Guido Vollbeding (maintainer)[1][2]
Initial releaseOctober 7, 1991; 32 years ago (1991-10-07)
Stable release
9f[3] Edit this on Wikidata / 14 January 2024; 5 months ago (14 January 2024)
Written inC
Operating systemCross-platform
LicenseCustom BSD-like (free software)

libjpeg is a free library with functions for handling the JPEG image data format. It implements a JPEG codec (encoding and decoding) alongside various utilities for handling JPEG data. It is written in C and distributed as free software together with its source code under the terms of a custom permissive (BSD-like) free software license, which demands attribution. The original variant is maintained and published by the Independent JPEG Group (IJG). Meanwhile, there are several forks with additional features.

JPEG JFIF images are widely used on the Web. The amount of compression can be adjusted to achieve the desired trade-off between file size and visual quality.[4]


The following utility programs are shipped together with libjpeg:

cjpeg and djpeg
for performing conversions between JPEG and some other popular image file formats.
rdjpgcom and wrjpgcom
for inserting and extracting textual comments in JPEG files.
for transformation of existing JPEG files.


jpegtran transforms JPEG data without reencoding
(here with user interface CropGUI)

The command-line program jpegtran provides several features for reformatting and recoding the representation of the DCT coefficients, for transformation of actual image data and for discarding auxiliary data in JPEG files, respectively. The transformations regarding the representation of the coefficients comprise:
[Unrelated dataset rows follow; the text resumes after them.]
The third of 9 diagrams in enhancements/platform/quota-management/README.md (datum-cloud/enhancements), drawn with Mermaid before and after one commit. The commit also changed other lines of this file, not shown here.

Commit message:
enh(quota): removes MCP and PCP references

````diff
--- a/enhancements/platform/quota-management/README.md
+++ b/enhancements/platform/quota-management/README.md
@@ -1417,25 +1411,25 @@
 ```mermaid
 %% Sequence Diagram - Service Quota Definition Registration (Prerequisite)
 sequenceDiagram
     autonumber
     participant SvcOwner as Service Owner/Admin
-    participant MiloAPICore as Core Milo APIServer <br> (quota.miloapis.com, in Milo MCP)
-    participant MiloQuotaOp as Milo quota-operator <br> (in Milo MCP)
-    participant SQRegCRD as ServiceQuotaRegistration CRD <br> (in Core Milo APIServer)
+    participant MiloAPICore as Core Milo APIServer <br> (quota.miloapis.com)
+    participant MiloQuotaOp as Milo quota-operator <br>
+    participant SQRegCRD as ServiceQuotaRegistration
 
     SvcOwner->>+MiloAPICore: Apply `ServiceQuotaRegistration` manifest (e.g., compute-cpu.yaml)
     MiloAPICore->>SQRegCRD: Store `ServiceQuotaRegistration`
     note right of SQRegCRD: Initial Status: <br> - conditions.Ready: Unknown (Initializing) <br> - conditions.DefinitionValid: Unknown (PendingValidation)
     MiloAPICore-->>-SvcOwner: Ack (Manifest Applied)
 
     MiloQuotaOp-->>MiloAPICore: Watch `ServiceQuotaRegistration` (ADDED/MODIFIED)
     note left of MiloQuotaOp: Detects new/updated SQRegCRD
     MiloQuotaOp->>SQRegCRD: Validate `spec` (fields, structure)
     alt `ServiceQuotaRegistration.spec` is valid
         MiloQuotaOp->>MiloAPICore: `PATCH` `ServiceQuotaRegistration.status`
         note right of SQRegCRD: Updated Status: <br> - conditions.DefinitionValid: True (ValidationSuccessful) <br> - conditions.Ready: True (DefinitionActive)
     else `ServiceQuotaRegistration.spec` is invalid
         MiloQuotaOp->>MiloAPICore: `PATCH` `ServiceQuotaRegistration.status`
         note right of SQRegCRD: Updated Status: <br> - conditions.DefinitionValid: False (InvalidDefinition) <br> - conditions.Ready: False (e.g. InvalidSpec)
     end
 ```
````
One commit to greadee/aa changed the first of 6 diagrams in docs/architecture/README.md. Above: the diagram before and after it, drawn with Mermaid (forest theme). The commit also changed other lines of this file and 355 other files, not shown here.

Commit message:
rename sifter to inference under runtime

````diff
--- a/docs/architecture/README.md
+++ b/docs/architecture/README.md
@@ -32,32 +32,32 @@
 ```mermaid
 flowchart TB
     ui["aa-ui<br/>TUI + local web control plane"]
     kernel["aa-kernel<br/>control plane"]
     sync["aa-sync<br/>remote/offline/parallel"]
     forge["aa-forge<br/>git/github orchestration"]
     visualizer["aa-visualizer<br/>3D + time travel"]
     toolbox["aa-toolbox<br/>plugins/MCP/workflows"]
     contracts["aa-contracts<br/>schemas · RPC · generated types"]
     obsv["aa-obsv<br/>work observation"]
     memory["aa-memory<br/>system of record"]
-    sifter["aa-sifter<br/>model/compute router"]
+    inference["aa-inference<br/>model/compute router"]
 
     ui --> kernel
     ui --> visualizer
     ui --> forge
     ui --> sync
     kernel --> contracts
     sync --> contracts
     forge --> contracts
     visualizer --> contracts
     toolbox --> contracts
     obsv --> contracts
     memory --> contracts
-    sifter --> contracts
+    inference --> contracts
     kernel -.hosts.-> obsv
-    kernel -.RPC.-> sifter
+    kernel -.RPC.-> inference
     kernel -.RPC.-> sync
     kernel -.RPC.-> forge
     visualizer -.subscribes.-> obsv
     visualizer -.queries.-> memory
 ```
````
These transformations are each completely lossless and reversible. The transformations on the image data comprise:

  • eliminate non-standard application-specific data inserted by some image programs,
  • perform certain transformations on a file, such as:
    • discarding of colour channels (conversion to greyscale),
    • rotating and flipping in steps of 90 degrees,
    • cropping or joining at image block borders (every 8×8 or 16×16 pixels),
    • rescaling.[8]

These are lossless and reversible only regarding the image data that is kept. Reencoding with repeated lossy quantisation of the image data (generation loss) does not take place.

There is an associated Windows application, Jpegcrop, which provides a user interface to jpegtran. For Unix-like systems like Linux there is the free CropGUI with similar functionality. More programs supporting JPEG lossless transformation functions based on the IJG code are given on the Lossless Applications List.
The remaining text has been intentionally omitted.